_STUDY MATERIAL:_

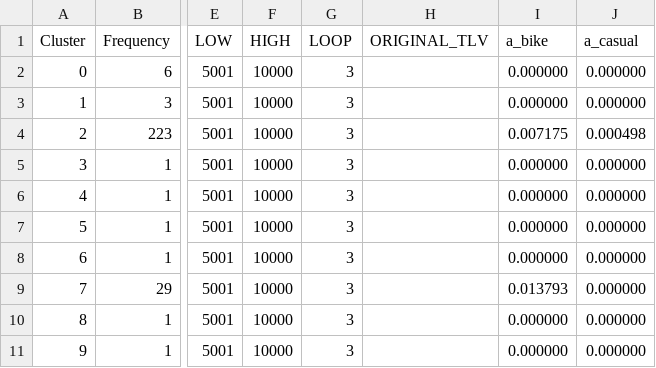
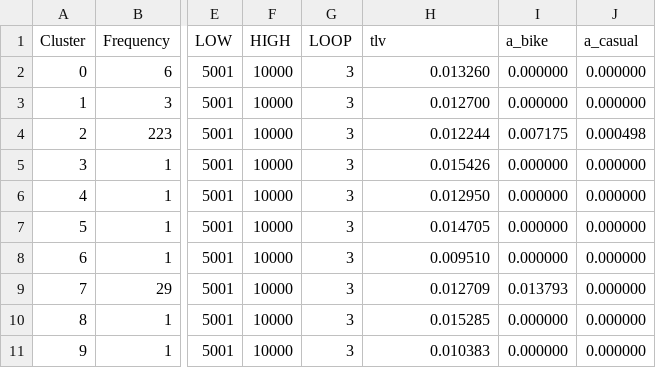
Before and after one commit to mulefish/DAO_LuluSpace_People, a CSV file: output.csv, drawn as a sheet; only a part is shown, gaps mark what is left out; the diff names each change by its address in the sheet, - before the commit and + after, or states it on an @@ line.

```diff
--- a/output.csv
+++ b/output.csv
-H1: ORIGINAL_TLV
+H1: tlv
-H2 (tlv): (empty)
+H2 (tlv): 0.013260
-H3 (tlv): (empty)
+H3 (tlv): 0.012700
-H4 (tlv): (empty)
+H4 (tlv): 0.012244
-H5 (tlv): (empty)
+H5 (tlv): 0.015426
-H6 (tlv): (empty)
+H6 (tlv): 0.012950
-H7 (tlv): (empty)
+H7 (tlv): 0.014705
-H8 (tlv): (empty)
+H8 (tlv): 0.009510
-H9 (tlv): (empty)
+H9 (tlv): 0.012709
-H10 (tlv): (empty)
+H10 (tlv): 0.015285
-H11 (tlv): (empty)
+H11 (tlv): 0.010383
```
Also changed, not shown: static/cluster.csv, 1 other file.
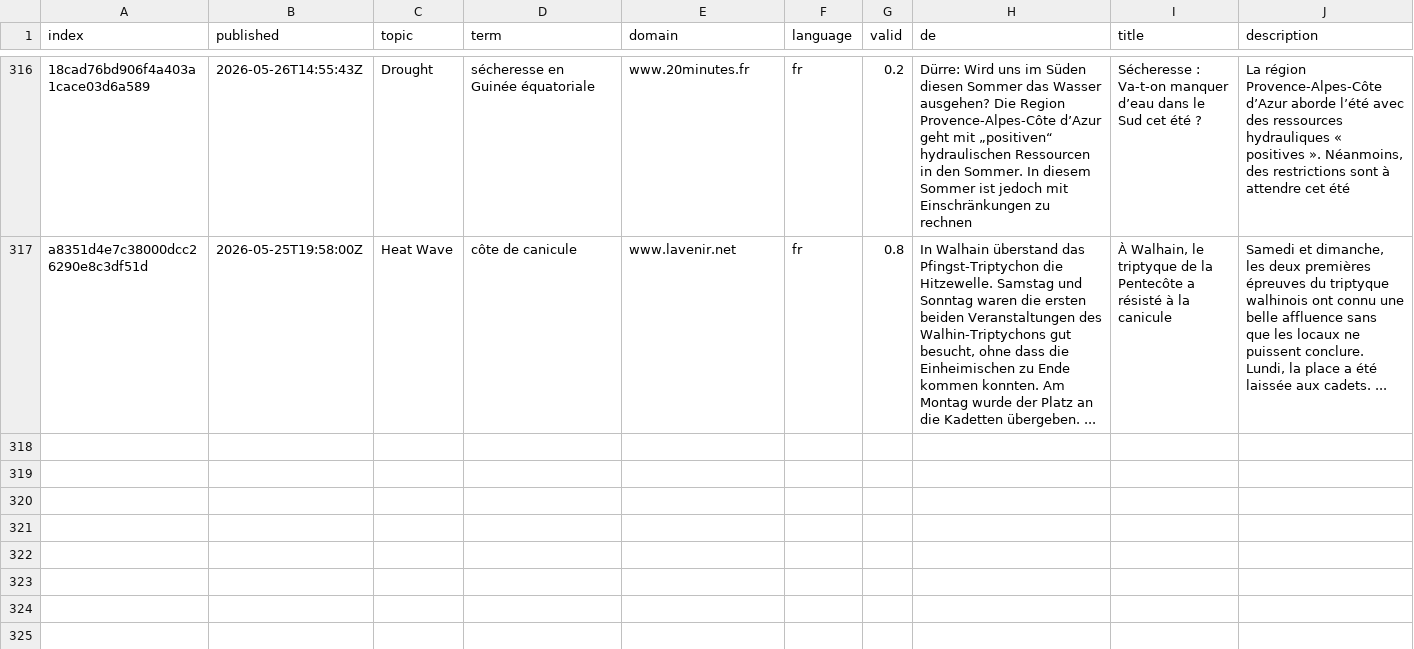
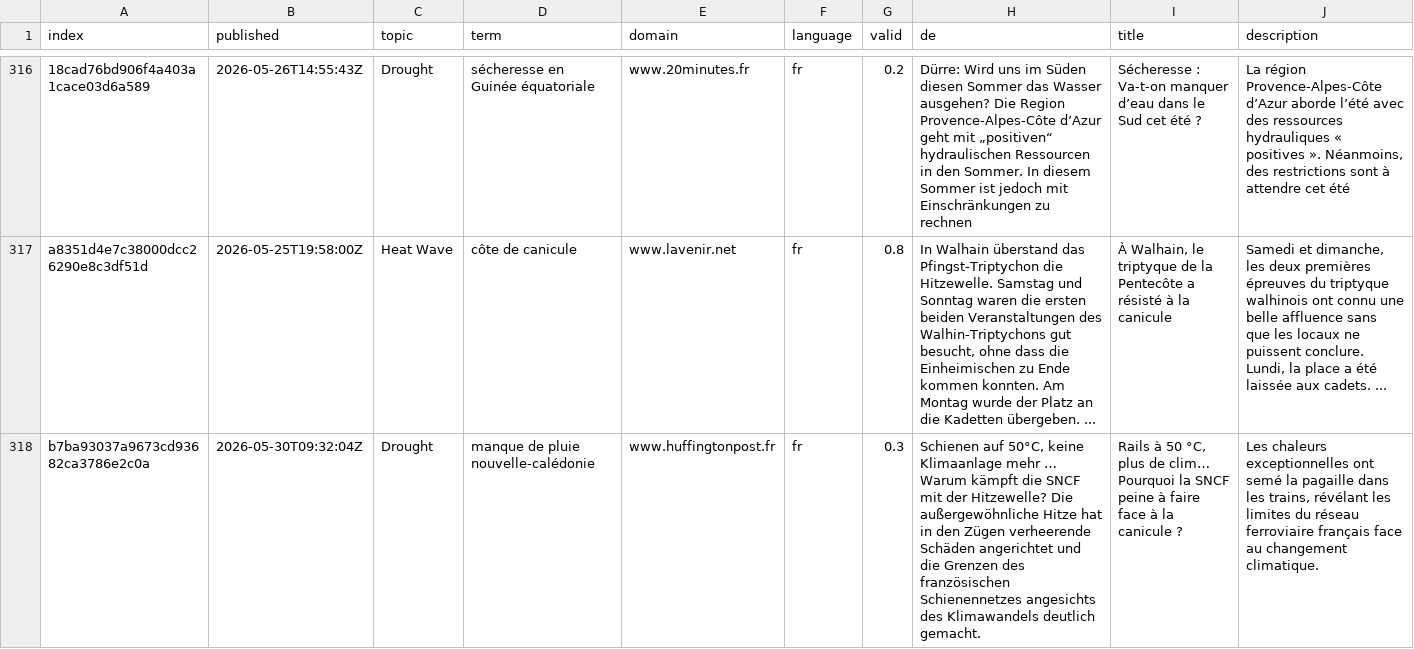
Before and after one commit to TinoH91news/frenchExtremes, a CSV file: cxsv/news_2026_05.csv, drawn as a sheet; only a part is shown, gaps mark what is left out; rows hold the shown columns only; the diff covers the shown part only; the diff names each change by its address in the sheet, - before the commit and + after, or states it on an @@ line.

```diff
--- a/cxsv/news_2026_05.csv
+++ b/cxsv/news_2026_05.csv
+row 318: b7ba93037a9673cd93682ca3786e2c0a | 2026-05-30T09:32:04Z | Drought | manque de pluie nouvelle-calédonie | www.huffingtonpost.fr | fr | 0.3 | Schienen auf 50°C, keine Klimaanlage mehr … Warum kämpft die SNCF mit der Hitzewelle? Die außergewöhnliche Hitze hat in den Zügen verheerende Schäden angerichtet und die Grenzen des französischen Schienennetzes angesichts des Klimawandels deutlich gemacht. | Rails à 50 °C, plus de clim… Pourquoi la SNCF peine à faire face à la canicule ? | Les chaleurs exceptionnelles ont semé la pagaille dans les trains, révélant les limites du réseau ferroviaire français face au changement climatique.
```
Also changed, not shown: 1 added row elsewhere in this file, cxsv/news_2026_06.csv, terms.csv.
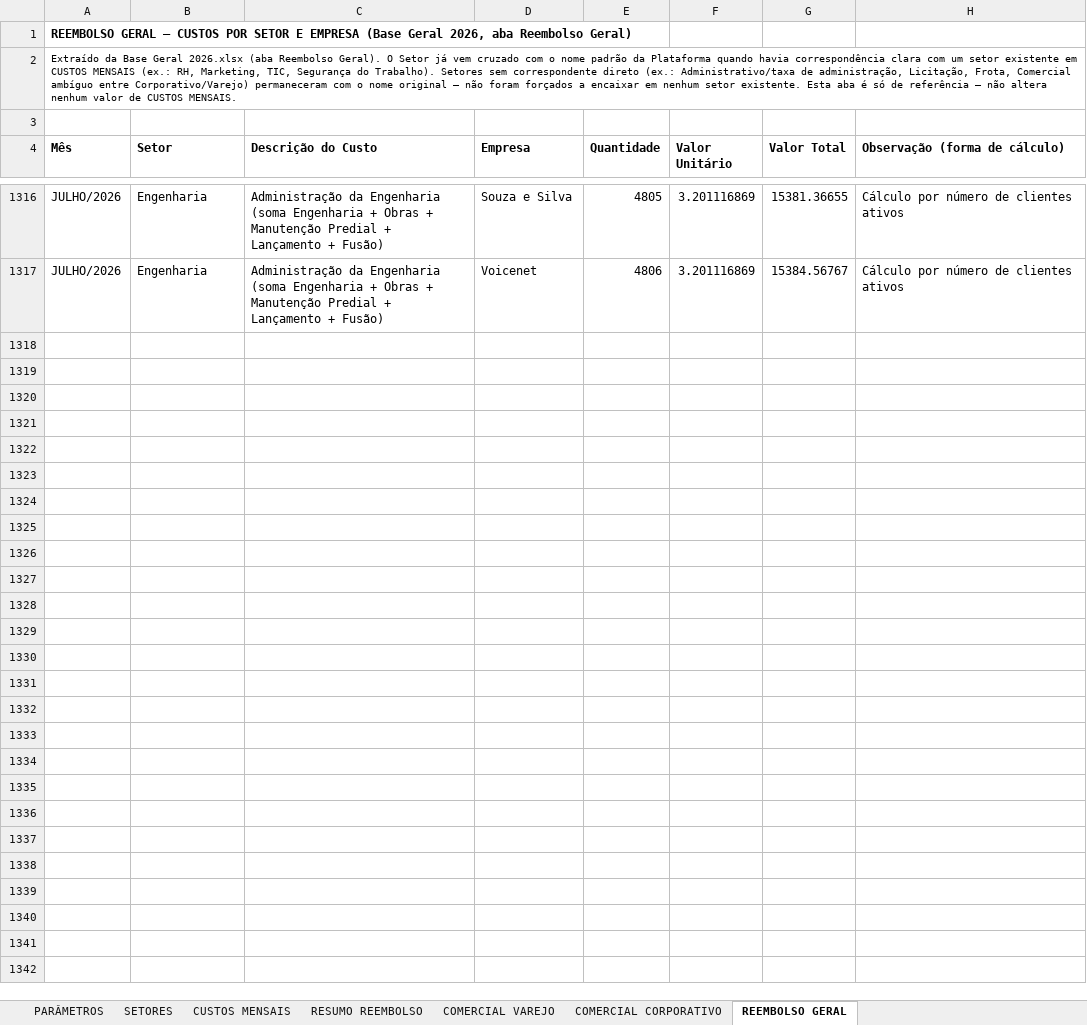
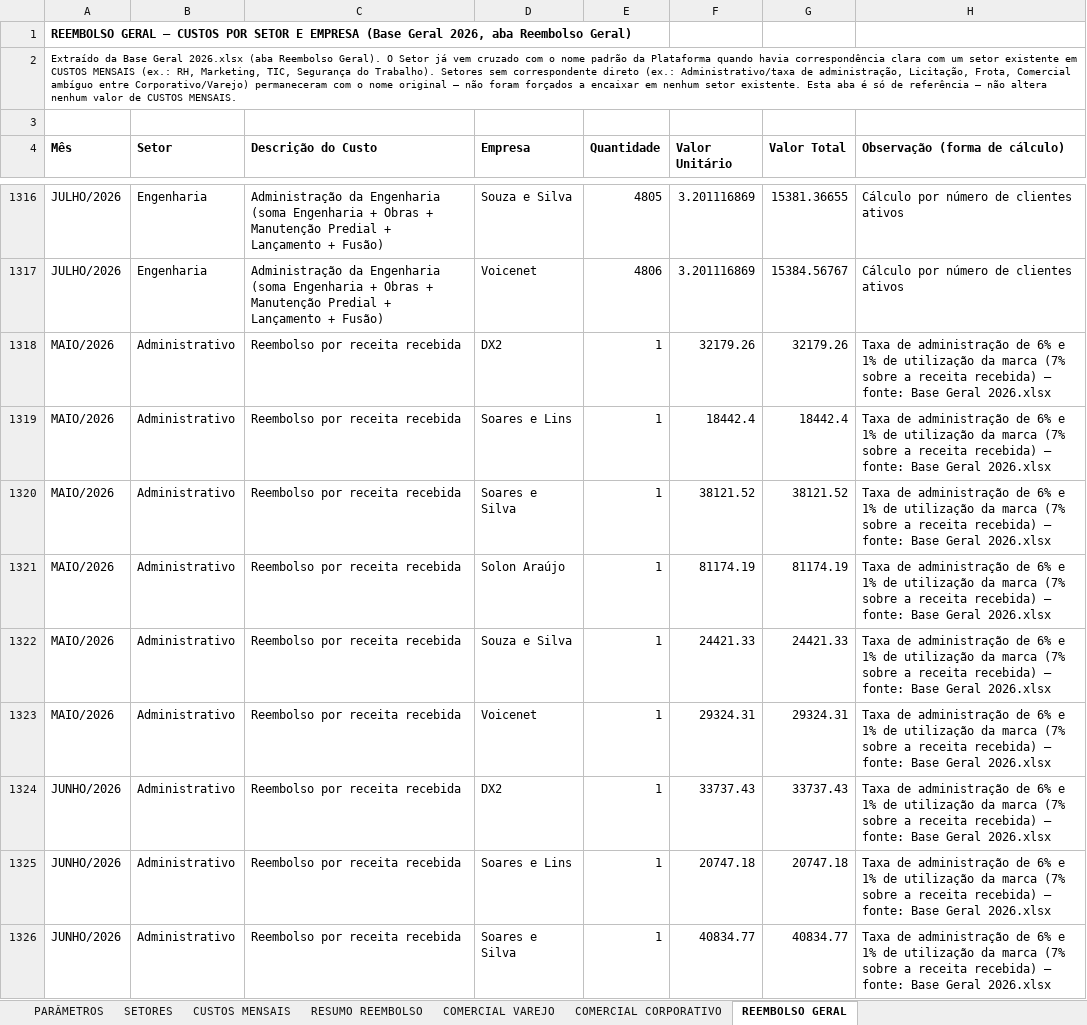
Before and after one commit to Deboradtelelecom/Base-dos-setores, an Excel workbook: dados-mensais/Base_Rateio_Custos_DTEL.xlsx, sheet REEMBOLSO GERAL, drawn as a sheet; only a part is shown, gaps mark what is left out; values as stored, in another font and other column widths than the file's, no borders; the diff covers the shown part only; the diff names each change by its address in the sheet, - before the commit and + after, or states it on an @@ line.

```diff
--- a/dados-mensais/Base_Rateio_Custos_DTEL.xlsx (sheet REEMBOLSO GERAL)
+++ b/dados-mensais/Base_Rateio_Custos_DTEL.xlsx (sheet REEMBOLSO GERAL)
+row 1318: MAIO/2026 | Administrativo | Reembolso por receita recebida | DX2 | 1 | 32179.26 | 32179.26 | Taxa de administração de 6% e 1% de utilização da marca (7% sobre a receita recebida) — fonte: Base Geral 2026.xlsx
+row 1319: MAIO/2026 | Administrativo | Reembolso por receita recebida | Soares e Lins | 1 | 18442.4 | 18442.4 | Taxa de administração de 6% e 1% de utilização da marca (7% sobre a receita recebida) — fonte: Base Geral 2026.xlsx
+row 1320: MAIO/2026 | Administrativo | Reembolso por receita recebida | Soares e Silva | 1 | 38121.52 | 38121.52 | Taxa de administração de 6% e 1% de utilização da marca (7% sobre a receita recebida) — fonte: Base Geral 2026.xlsx
+row 1321: MAIO/2026 | Administrativo | Reembolso por receita recebida | Solon Araújo | 1 | 81174.19 | 81174.19 | Taxa de administração de 6% e 1% de utilização da marca (7% sobre a receita recebida) — fonte: Base Geral 2026.xlsx
+row 1322: MAIO/2026 | Administrativo | Reembolso por receita recebida | Souza e Silva | 1 | 24421.33 | 24421.33 | Taxa de administração de 6% e 1% de utilização da marca (7% sobre a receita recebida) — fonte: Base Geral 2026.xlsx
+row 1323: MAIO/2026 | Administrativo | Reembolso por receita recebida | Voicenet | 1 | 29324.31 | 29324.31 | Taxa de administração de 6% e 1% de utilização da marca (7% sobre a receita recebida) — fonte: Base Geral 2026.xlsx
+row 1324: JUNHO/2026 | Administrativo | Reembolso por receita recebida | DX2 | 1 | 33737.43 | 33737.43 | Taxa de administração de 6% e 1% de utilização da marca (7% sobre a receita recebida) — fonte: Base Geral 2026.xlsx
+row 1325: JUNHO/2026 | Administrativo | Reembolso por receita recebida | Soares e Lins | 1 | 20747.18 | 20747.18 | Taxa de administração de 6% e 1% de utilização da marca (7% sobre a receita recebida) — fonte: Base Geral 2026.xlsx
+row 1326: JUNHO/2026 | Administrativo | Reembolso por receita recebida | Soares e Silva | 1 | 40834.77 | 40834.77 | Taxa de administração de 6% e 1% de utilização da marca (7% sobre a receita recebida) — fonte: Base Geral 2026.xlsx
```
Also changed, not shown: 9 added rows elsewhere in this sheet, 2 other files.
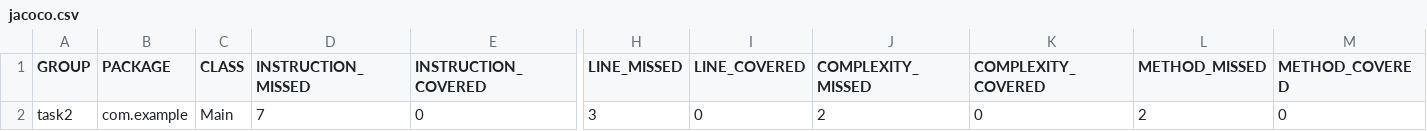
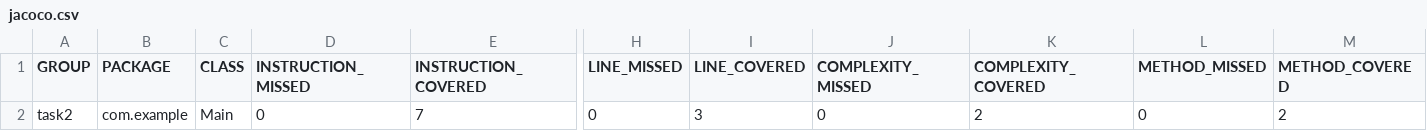
Before and after one commit to nithyapandurangan/Maven-SonarQube-Jenkins, a CSV file: target/site/jacoco/jacoco.csv, drawn as a sheet; only a part is shown, gaps mark what is left out; the diff names each change by its address in the sheet, - before the commit and + after, or states it on an @@ line.

```diff
--- a/target/site/jacoco/jacoco.csv
+++ b/target/site/jacoco/jacoco.csv
-D2 (INSTRUCTION_MISSED): 7
+D2 (INSTRUCTION_MISSED): 0
-E2 (INSTRUCTION_COVERED): 0
+E2 (INSTRUCTION_COVERED): 7
-H2 (LINE_MISSED): 3
+H2 (LINE_MISSED): 0
-I2 (LINE_COVERED): 0
+I2 (LINE_COVERED): 3
-J2 (COMPLEXITY_MISSED): 2
+J2 (COMPLEXITY_MISSED): 0
-K2 (COMPLEXITY_COVERED): 0
+K2 (COMPLEXITY_COVERED): 2
-L2 (METHOD_MISSED): 2
+L2 (METHOD_MISSED): 0
-M2 (METHOD_COVERED): 0
+M2 (METHOD_COVERED): 2
```
Also changed, not shown: 17 other files.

_TASK DESCRIPTION:_ The answer should match the data above word for word, with no pictures in it.

_WRITTEN RESPONSE:_
Before and after one commit to mulefish/DAO_LuluSpace_People, a CSV file: output.csv, drawn as a sheet; only a part is shown, gaps mark what is left out; the diff names each change by its address in the sheet, - before the commit and + after, or states it on an @@ line.

```diff
--- a/output.csv
+++ b/output.csv
-H1: ORIGINAL_TLV
+H1: tlv
-H2 (tlv): (empty)
+H2 (tlv): 0.013260
-H3 (tlv): (empty)
+H3 (tlv): 0.012700
-H4 (tlv): (empty)
+H4 (tlv): 0.012244
-H5 (tlv): (empty)
+H5 (tlv): 0.015426
-H6 (tlv): (empty)
+H6 (tlv): 0.012950
-H7 (tlv): (empty)
+H7 (tlv): 0.014705
-H8 (tlv): (empty)
+H8 (tlv): 0.009510
-H9 (tlv): (empty)
+H9 (tlv): 0.012709
-H10 (tlv): (empty)
+H10 (tlv): 0.015285
-H11 (tlv): (empty)
+H11 (tlv): 0.010383
```
Also changed, not shown: static/cluster.csv, 1 other file.
Before and after one commit to TinoH91news/frenchExtremes, a CSV file: cxsv/news_2026_05.csv, drawn as a sheet; only a part is shown, gaps mark what is left out; rows hold the shown columns only; the diff covers the shown part only; the diff names each change by its address in the sheet, - before the commit and + after, or states it on an @@ line.

```diff
--- a/cxsv/news_2026_05.csv
+++ b/cxsv/news_2026_05.csv
+row 318: b7ba93037a9673cd93682ca3786e2c0a | 2026-05-30T09:32:04Z | Drought | manque de pluie nouvelle-calédonie | www.huffingtonpost.fr | fr | 0.3 | Schienen auf 50°C, keine Klimaanlage mehr … Warum kämpft die SNCF mit der Hitzewelle? Die außergewöhnliche Hitze hat in den Zügen verheerende Schäden angerichtet und die Grenzen des französischen Schienennetzes angesichts des Klimawandels deutlich gemacht. | Rails à 50 °C, plus de clim… Pourquoi la SNCF peine à faire face à la canicule ? | Les chaleurs exceptionnelles ont semé la pagaille dans les trains, révélant les limites du réseau ferroviaire français face au changement climatique.
```
Also changed, not shown: 1 added row elsewhere in this file, cxsv/news_2026_06.csv, terms.csv.
Before and after one commit to Deboradtelelecom/Base-dos-setores, an Excel workbook: dados-mensais/Base_Rateio_Custos_DTEL.xlsx, sheet REEMBOLSO GERAL, drawn as a sheet; only a part is shown, gaps mark what is left out; values as stored, in another font and other column widths than the file's, no borders; the diff covers the shown part only; the diff names each change by its address in the sheet, - before the commit and + after, or states it on an @@ line.

```diff
--- a/dados-mensais/Base_Rateio_Custos_DTEL.xlsx (sheet REEMBOLSO GERAL)
+++ b/dados-mensais/Base_Rateio_Custos_DTEL.xlsx (sheet REEMBOLSO GERAL)
+row 1318: MAIO/2026 | Administrativo | Reembolso por receita recebida | DX2 | 1 | 32179.26 | 32179.26 | Taxa de administração de 6% e 1% de utilização da marca (7% sobre a receita recebida) — fonte: Base Geral 2026.xlsx
+row 1319: MAIO/2026 | Administrativo | Reembolso por receita recebida | Soares e Lins | 1 | 18442.4 | 18442.4 | Taxa de administração de 6% e 1% de utilização da marca (7% sobre a receita recebida) — fonte: Base Geral 2026.xlsx
+row 1320: MAIO/2026 | Administrativo | Reembolso por receita recebida | Soares e Silva | 1 | 38121.52 | 38121.52 | Taxa de administração de 6% e 1% de utilização da marca (7% sobre a receita recebida) — fonte: Base Geral 2026.xlsx
+row 1321: MAIO/2026 | Administrativo | Reembolso por receita recebida | Solon Araújo | 1 | 81174.19 | 81174.19 | Taxa de administração de 6% e 1% de utilização da marca (7% sobre a receita recebida) — fonte: Base Geral 2026.xlsx
+row 1322: MAIO/2026 | Administrativo | Reembolso por receita recebida | Souza e Silva | 1 | 24421.33 | 24421.33 | Taxa de administração de 6% e 1% de utilização da marca (7% sobre a receita recebida) — fonte: Base Geral 2026.xlsx
+row 1323: MAIO/2026 | Administrativo | Reembolso por receita recebida | Voicenet | 1 | 29324.31 | 29324.31 | Taxa de administração de 6% e 1% de utilização da marca (7% sobre a receita recebida) — fonte: Base Geral 2026.xlsx
+row 1324: JUNHO/2026 | Administrativo | Reembolso por receita recebida | DX2 | 1 | 33737.43 | 33737.43 | Taxa de administração de 6% e 1% de utilização da marca (7% sobre a receita recebida) — fonte: Base Geral 2026.xlsx
+row 1325: JUNHO/2026 | Administrativo | Reembolso por receita recebida | Soares e Lins | 1 | 20747.18 | 20747.18 | Taxa de administração de 6% e 1% de utilização da marca (7% sobre a receita recebida) — fonte: Base Geral 2026.xlsx
+row 1326: JUNHO/2026 | Administrativo | Reembolso por receita recebida | Soares e Silva | 1 | 40834.77 | 40834.77 | Taxa de administração de 6% e 1% de utilização da marca (7% sobre a receita recebida) — fonte: Base Geral 2026.xlsx
```
Also changed, not shown: 9 added rows elsewhere in this sheet, 2 other files.
Before and after one commit to nithyapandurangan/Maven-SonarQube-Jenkins, a CSV file: target/site/jacoco/jacoco.csv, drawn as a sheet; only a part is shown, gaps mark what is left out; the diff names each change by its address in the sheet, - before the commit and + after, or states it on an @@ line.

```diff
--- a/target/site/jacoco/jacoco.csv
+++ b/target/site/jacoco/jacoco.csv
-D2 (INSTRUCTION_MISSED): 7
+D2 (INSTRUCTION_MISSED): 0
-E2 (INSTRUCTION_COVERED): 0
+E2 (INSTRUCTION_COVERED): 7
-H2 (LINE_MISSED): 3
+H2 (LINE_MISSED): 0
-I2 (LINE_COVERED): 0
+I2 (LINE_COVERED): 3
-J2 (COMPLEXITY_MISSED): 2
+J2 (COMPLEXITY_MISSED): 0
-K2 (COMPLEXITY_COVERED): 0
+K2 (COMPLEXITY_COVERED): 2
-L2 (METHOD_MISSED): 2
+L2 (METHOD_MISSED): 0
-M2 (METHOD_COVERED): 0
+M2 (METHOD_COVERED): 2
```
Also changed, not shown: 17 other files.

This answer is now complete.